Single Standard, The (1929) - full review!
Produced and directed by John S. Robertson, based on Adela Rogers St. Johns (What Price Hollywood? (1932)) novel, with adaptation & scenario by Josephine Lovett (Our Dancing Daughters (1928)), this average Greta Garbo silent also stars Nils Asther and Johnny Mack Brown. Garbo plays a debutante whose first love affair, with a chauffeur, ends in tragedy. This colors her future relationships which begins with an affair with a boxer, artist, adventurer (Asther), progresses to her settling for a more stable gentleman (Brown), with whom she has a child, and ends with her having to choose between the two.
Getting some fresh air, Arden Stuart (Garbo) witnesses several married men's philandering before they arrive at a party that she's attending (reportedly, Joel McCrea and/or Robert Montgomery, in his screen debut, are among them!). Tommy Hewlett (Brown) comes outside to encourage Arden to join him, he's been wooing her to marry him, but she refuses on both accounts. Instead, she attracts her chauffeur's (Robert Castle, uncredited) attention, and they go on a fast ride before they stop by the sea and spend most of the night together. When they return, Tommy and her brother Ding (Lane Chandler) are appalled, telling the chauffeur that he is fired. The chauffeur, formerly an ace pilot, drives the car recklessly into a wall, killing himself. This incident will affect Arden profoundly, causing her to withdraw for society. That, and the fact that she is shunned for her dalliance, hence, the double standard (and the film's title).
Much later, Arden decides to go for a walk in the rain. Though she wants to walk alone, she is pursued by a man (Wade Boteler, uncredited). To get away from him, she enters an art gallery. In the gallery, she meets Packy Cannon (Asther), the former champion boxer who now paints. Though his exhibition was closed to a few of his friends, he invites the beautiful Arden to join them. One of Packy’s guests questions whether the champ has gone soft from all his painting, and challenges him to a fight. The two brawl, with Packy coming out on top. But Arden has won his heart away from his girlfriend (Anita Garvin, uncredited) and, after they breakfast the next morning, Packy takes Arden on his yacht for an extended trip. During their sail, they swim and (presumably) have a love affair. However, Packy must work, so he returns Arden to her home saying they'll always share the memories of their perfect love. You see, Arden, having been withdrawn for so long, required his full attention, which he simply can't spare.

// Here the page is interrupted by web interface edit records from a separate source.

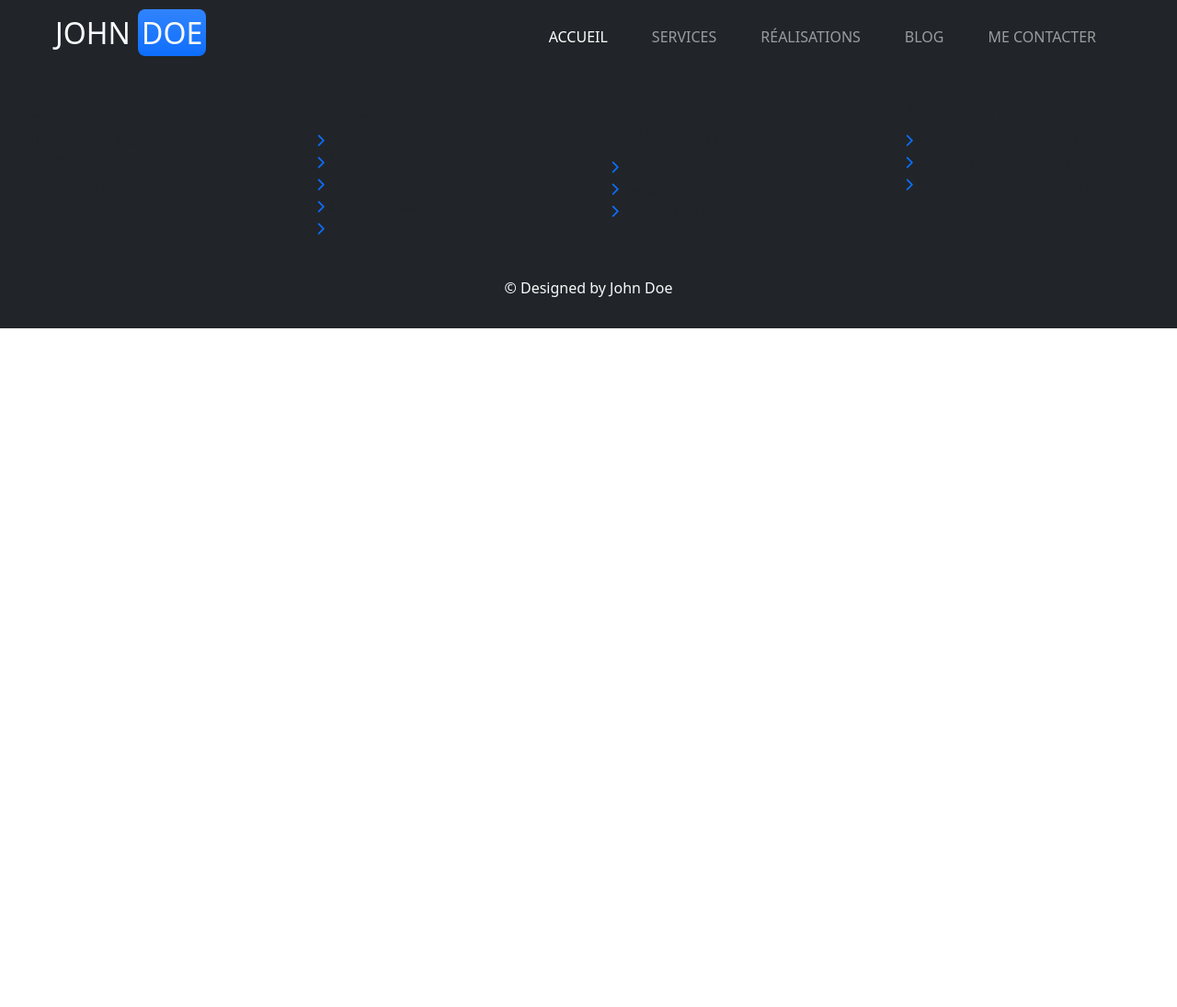
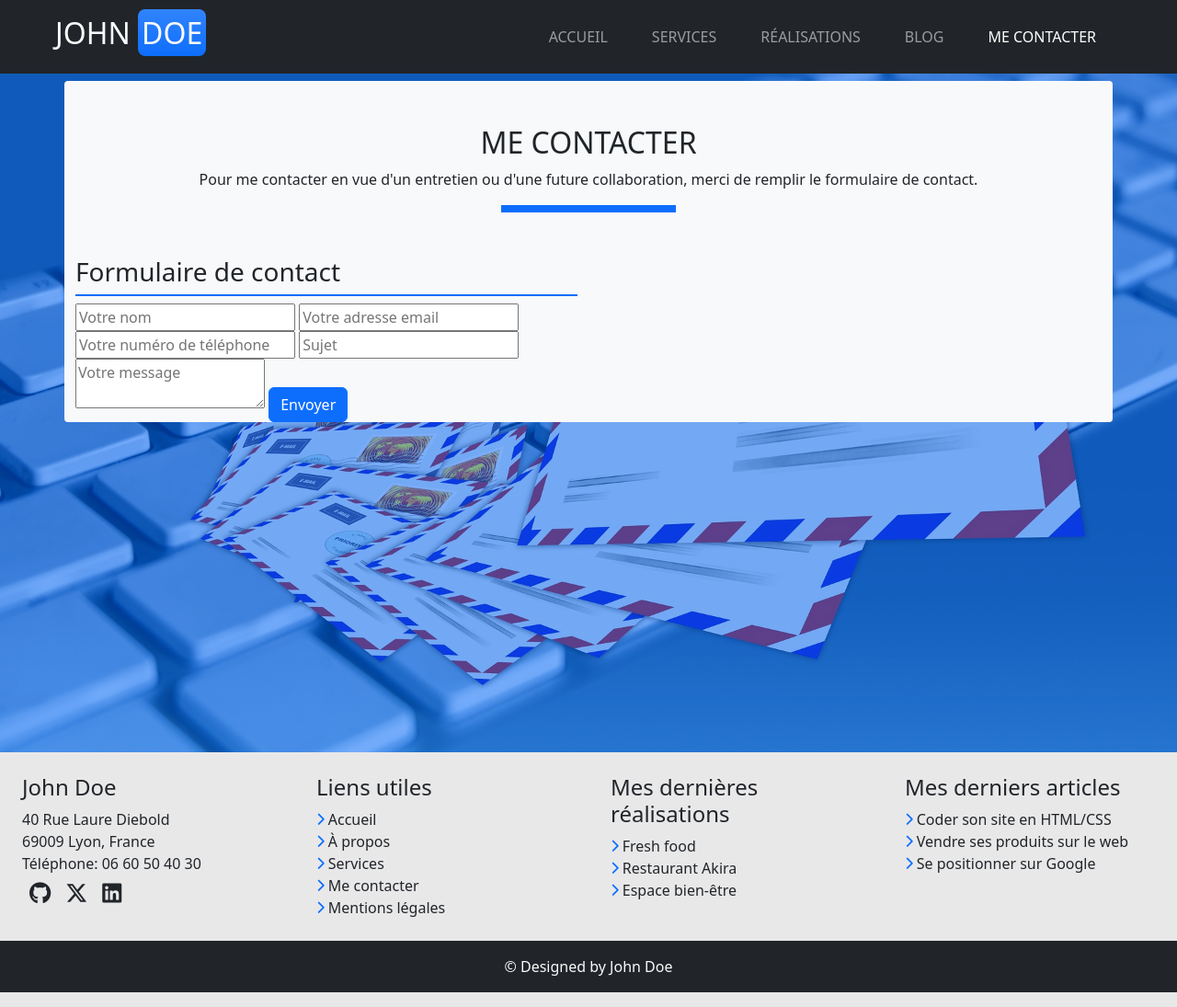
Before and after one commit to BLaeya/cv-john-doe-optimise, a website: page contact.html in a window 1280 px wide. Shown: the whole page at 92% size. Before the commit the page ends 800 px from the top, so only its background shows below. Drawn offline with nearby package versions, Linux system fonts and the light colour scheme.

Commit message:
start dev contact

```diff
--- a/contact.html
+++ b/contact.html
@@ -10,11 +10,11 @@
     ></script>
     <title>CV - portfolio John DOE</title>
   </head>
-  <body>
+  <body class="d-flex flex-column">
     <header>
       <nav class="navbar navbar-expand-lg navbar-dark bg-dark p-1 ps-5">
         <div class="container-fluid">
-          <a href="#" class="navbar-brand">
+          <a href="./index.html" class="navbar-brand">
             <h2 class="navbar-text text-uppercase fw-600 text-light">
               John <span class="bg-primary bg-gradient rounded-3 p-1">Doe</span>
             </h2>
@@ -36,29 +36,96 @@
           >
             <ul class="navbar-nav mb-2 mb-lg-0 text-light text-uppercase">
               <li class="nav-item px-3">
-                <a class="nav-link active" aria-current="page" href="#"
+                <a class="nav-link" aria-current="page" href="./index.html"
                   >Accueil</a
                 >
               </li>
               <li class="nav-item px-3">
-                <a class="nav-link" href="#">Services</a>
+                <a class="nav-link" href="./services.html">Services</a>
               </li>
               <li class="nav-item px-3">
-                <a class="nav-link" href="#">Réalisations</a>
+                <a class="nav-link" href="./portfolio.html">Réalisations</a>
               </li>
               <li class="nav-item px-3">
-                <a class="nav-link" href="#">Blog</a>
+                <a class="nav-link" href="./blog.html">Blog</a>
               </li>
               <li class="nav-item px-3">
-                <a class="nav-link" href="#">Me contacter</a>
+                <a class="nav-link active" href="#">Me contacter</a>
               </li>
             </ul>
           </div>
         </div>
       </nav>
     </header>
-    <main></main>
-    <footer class="container-fluid bg-dark bg-opacity-100">
+    <main>
+      <div class="position-relative">
+        <picture>
+          <img
+            src="./images/contact-bg.jpg"
+            alt="fond contact"
+            class="img-fluid"
+          />
+        </picture>
+        <div
+          class="overlay-contact position-absolute top-0 start-0 w-100 h-100"
+        >
+          <div class="container bg-light rounded-1 mt-2">
+            <div class="row text-center">
+              <h2 class="text-uppercase pt-5">Me contacter</h2>
+              <p class="px-5">
+                Pour me contacter en vue d'un entretien ou d'une future
+                collaboration, merci de remplir le formulaire de contact.
+              </p>
+            </div>
+            <div class="row pb-5">
+              <div class="col-4 col-sm-5 py-1"></div>
+              <div class="col-4 col-sm-2 p-1 bg-primary"></div>
+              <div class="col-4 col-sm-5 py-1"></div>
+            </div>
+            <div class="row row-cols-1 row-cols-md-2">
+              <div class="col-12 col-md-6">
+                <h3 class="border-bottom border-primary border-2 pb-2">
+                  Formulaire de contact
+                </h3>
+                <form>
+                  <input
+                    type="text"
+                    name="name"
+                    id="name"
+                    placeholder="Votre nom"
+                  />
+                  <input
+                    type="email"
+                    name="email"
+                    id="email"
+                    placeholder="Votre adresse email"
+                  />
+                  <input
+                    type="tel"
+                    name="telephone"
+                    id="telephone"
+                    placeholder="Votre numéro de téléphone"
+                  />
+                  <input
+                    type="text"
+                    name="sujet"
+                    id="sujet"
+                    placeholder="Sujet"
+                  />
+                  <textarea
+                    name="message"
+                    id="message"
+                    placeholder="Votre message"
+                  ></textarea>
+                  <button type="button" class="btn btn-primary">Envoyer</button>
+                </form>
+              </div>
+            </div>
+          </div>
+        </div>
+      </div>
+    </main>
+    <footer class="container-fluid bg-dark bg-opacity-10">
       <div class="row row-cols-1 row-cols-md-2 row-cols-lg-4">
         <div class="col-12 col-sm-6 col-lg-3 p-4">
           <h4>John Doe</h4>
--- a/scss/style.scss
+++ b/scss/style.scss
@@ -7,3 +7,8 @@ a {
 .overlay {
   background-color: rgba(0, 0, 0, 0.3);
 }
+
+.overlay-contact {
+  background-color: rgba(0, 105, 255, 0.5);
+  // margin-top: 1rem;
+}
```
Also changed, not shown: index.html (+1 -1 lines), css/style.css, 1 other file.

Again Arden withdraws, but no such much that Tommy eventually convinces her she must move on by marrying him. Arden agrees, but admits that she is scared what might happen if Packy ever returned to her. Years later, after they've had a son (Wally Albright, uncredited), Arden bumps into Packy, who'd spent a significant amount of time in China, at the beach. Packy proclaims that he should never have left her, but a forlorn Arden walks away, following her husband and child.
*** SPOILERS ***
Of course, the temptation is too great for Arden. She returns to Packy’s boat where the two discuss their future plans together. She says that she must tell Tommy herself what she plans to do. Tommy, who had seen his wife venture to the boat, surprises Packy with a gun. He tells the adventurer that he won't stand in their way, that he plans to kill himself in a hunting accident, but that there is the child to think of, and that he'd like her to be at home when he's gone. Packy agrees. However, when Arden is kissing her child goodbye, she realizes that she can't leave her marriage to Tommy. She goes to tell Packy and then returns as Tommy had made Packy promise, but without realizing that it was her idea. Luckily, her husband's suspicious actions, e.g. with his gun and their child, tips off Arden as to what he'd planned such that she's able to inform him that she's not leaving him, that she'd sent Packy packing ... and they lived happily ever after.